66 members of The Game Awards Future Class, a program intended to honor people “who represent the bright, bold, and inclusive future for video games,” and hundreds of others involved with the videogame industry have signed an open letter calling for a statement acknowledging the ongoing humanitarian crisis in Gaza during The Game Awards show in December.
Gaza has been under siege since mid-October, following an attack on southern Israel by Hamas militants that reportedly resulted in 1,200 deaths, mainly civilians, and more than 240 people taken hostage. In response, Israel unleashed an attack on Gaza that has thus far killed more than 15,000 people, according to Gaza health authorities, roughly 6,000 of whom were children. Alongside the military assault, Israel also cut off food, water, fuel, and communications to the enclave, deepening a humanitarian crisis that United Nations secretary-general António Guterres described as “inhuman collective suffering.”
The open letter, addressed to Game Awards host Geoff Keighley, Future Class director Emily Bouchoc, “and the whole The Game Awards team,” begins by noting that members of the Future Class were not selected “as symbols of what the game industry currently is, but of what it could be: a diverse, inclusive and caring workplace.

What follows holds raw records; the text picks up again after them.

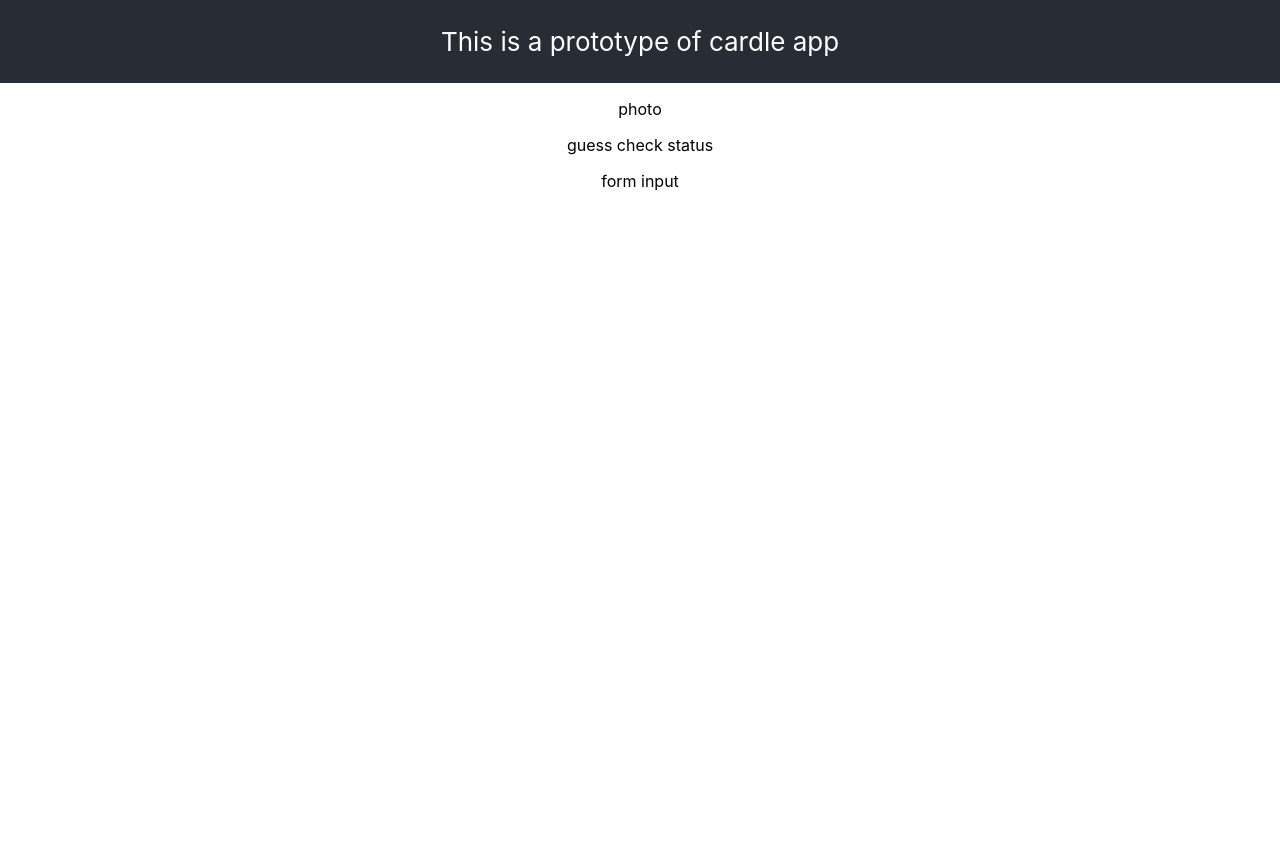
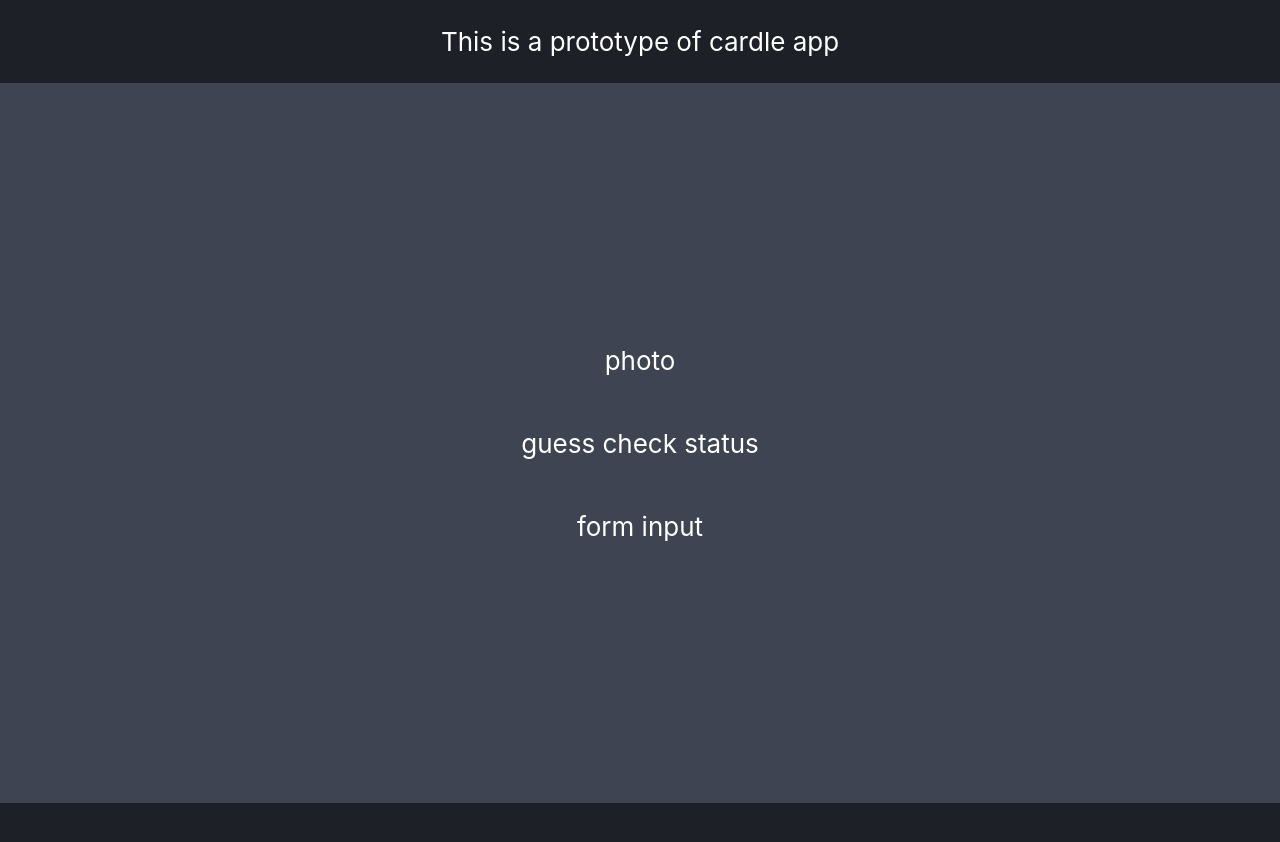
Before and after one commit to 3216workbench/cardle, a React (Create React App) app: page / in a window 1280 px wide. Before the commit the page ends 800 px from the top, so only its background shows below. Built offline with nearby package versions, Linux system fonts and the light colour scheme.

Commit message:
layout colours

```diff
--- a/src/App.css
+++ b/src/App.css
@@ -4,7 +4,7 @@
 
 
 .App-header {
-  background-color: #282c34;
+  background-color: #1d2026;
   min-height: 5vh;
   display: flex;
   flex-direction: column;
@@ -13,3 +13,25 @@
   font-size: calc(10px + 2vmin);
   color: white;
 }
+
+.App-main {
+  background-color: #3e4451;
+  min-height: 90vh;
+  display: flex;
+  flex-direction: column;
+  align-items: center;
+  justify-content: center;
+  font-size: calc(10px + 2vmin);
+  color: white;
+}
+
+.App-footer {
+  background-color: #1d2026;
+  min-height: 5vh;
+  display: flex;
+  flex-direction: column;
+  align-items: center;
+  justify-content: center;
+  font-size: calc(10px + 2vmin);
+  color: white;
+}
--- a/src/App.js
+++ b/src/App.js
@@ -9,7 +9,7 @@ function App() {
           This is a prototype of cardle app
         </p>
       </header>
-      <main>
+      <main className="App-main">
         <div>
           <p>
             photo
@@ -26,7 +26,7 @@ function App() {
           </p>
         </div>
       </main>
-      <footer></footer>
+      <footer className="App-footer"></footer>
     </div>
   );
 }
```
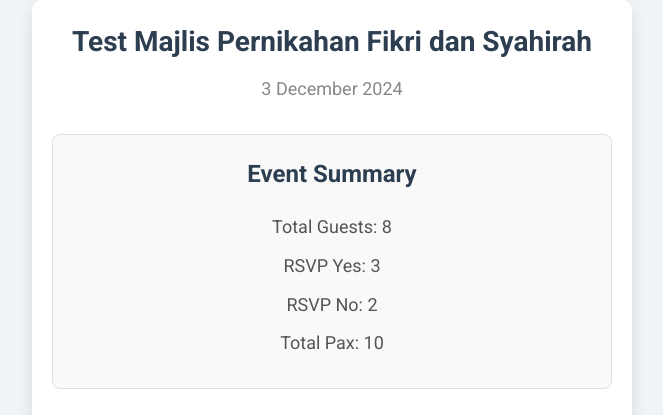
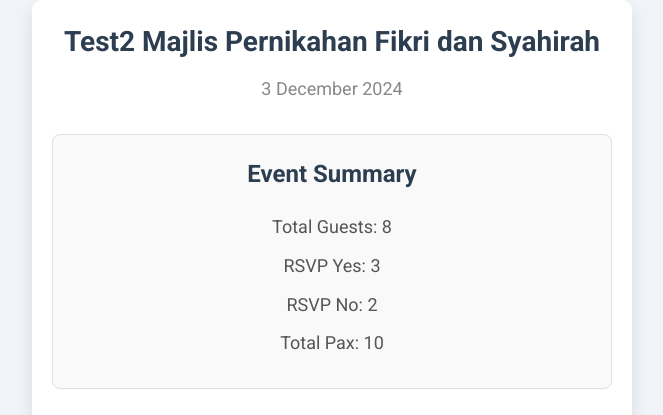
Before and after one commit to mrperfecttttt/eventmanager, a PHP site: page /index.php in a window 1280 px wide. Shown: the top 415 px of the page, without its empty margins (308-971 px from the left). Run offline with PHP 8.4, Linux system fonts and the light colour scheme.

Commit message:
Initial commit

```diff
--- a/index.php
+++ b/index.php
@@ -39,7 +39,7 @@ $totalPax = array_sum(array_column($currentGuests, 'pax'));
 <body>
     <div class="container">
         <!-- Event Name and Date -->
-        <h1>Test Majlis Pernikahan Fikri dan Syahirah</h1>
+        <h1>Test2 Majlis Pernikahan Fikri dan Syahirah</h1>
         <p class="event-date">3 December 2024</p>
 
         <div class="summary">
```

A positive force in the world that can influence billions of people … You gave us the role of ambassadors of a better future – as such, our duty towards you and all the players world-wide compels us to speak up.”
“Like many of our peers, we are appalled by the war crimes the Palestinian people are victims of, and we grieve the loss of so many civilian lives,” the letter states. “Adding to that pain, is the knowledge that our industry is playing a role in this.”
The letter states that the mainstream videogame industry “systematically produces works that dehumanize and vilify Muslims, Arabs, and the many brown and black people living in the regions of South-West Asia and Northern Africa,” a point made previously by multiple well-known game developers including Rami Ismail and Meghna Jayanth; yet when Jayanth expressed a desire to make a statement on Gaza as a presenter at The Golden Joystick Awards earlier this month, she was told it wouldn’t be allowed. She withdrew from the program as a result. (The Golden Joystick Awards are produced by Future PLC, which operates PC Gamer.)
“With the current state of the game industry, silence is a message,” the letter states. “Silence is tacit support. Silence is dehumanization of Palestinian lives.” It then asks for a statement to be read during The Game Awards broadcast, calling for:
The games industry to invest resources and work against its systematic dehumanization of people from South-West Asia and North AfricaTo express support for the protection of Palestinian human rightsCall for a long term ceasefire before any more civilian lives are unjustly taken
The games industry’s silence on the Palestinian genocide is disgusting, and this needs to change.To all gamedevs: Please read our letter to The Game Awards, sign it, and share it as much as you can. Palestinians need all the support we can give ✊🏽🇵🇸📩https://t.co/SpG5vOfd9z pic.twitter.com/BbtJiS4EKTNovember 24, 2023
The open letter has faced some criticism on social media. Predictably, there are demands on Twitter to “focus on the games” and keep politics out of it; there are also complaints that it fails to call out Hamas for its brutal attack on Israel, which instigated the current crisis.
One member of The Game Awards Future Class said he does not support the letter because it “perpetuates misinformation, one-sidedness, and an irresponsible conflation of the war in Israel/Gaza with xenophobia and misrepresentation of muslims, arabs, and brown people in videogames.” In a separate tweet, he added. “The letter paints a direct line between vilification of muslims & other races to the Israel/Gaza war, as if that is the driving force of the war. It does not mention Hamas, the hostages, or the events of Oct 7th. This is misleading especially to those less knowledgeable on the war.”
Generally, though, the open letter has drawn wide support: Nearly 2,500 people associated with the videogame industry have put their names to it at the time of writing, including 68 of a 150 total Future Class members.
This isn’t the first time Keighley and The Game Awards have been called upon to address a politically sensitive topic. In 2021, Activision Blizzard was excluded from participating in The Game Awards following allegations of widespread discrimination and sexual harassment at the company earlier that year, and Keighley started the show with a broad statement that “we should not and will not tolerate any abuse, harassment or predatory practices by anyone, including our online communities.”
How Keighley will handle this callout remains to be seen. The Gaza crisis is a far more sensitive and politically-charged situation, and has already resulted in thousands of deaths, and while a ceasefire is currently in place it’s set to expire on November 30 and the expectation is that Israel will resume its attack if a new truce isn’t reached. But there’s clearly growing pressure for The Game Awards to speak out: In the words of UN secretary-general Guterres, “The people of Gaza are in the midst of an epic humanitarian catastrophe before the eyes of the world. We must not look away.”
The Game Awards 2023 are set to take place at 4:30 PT/7:30 pm ET on December 7. I’ve reached out for comment on the Future Class open letter and will update if I receive a reply.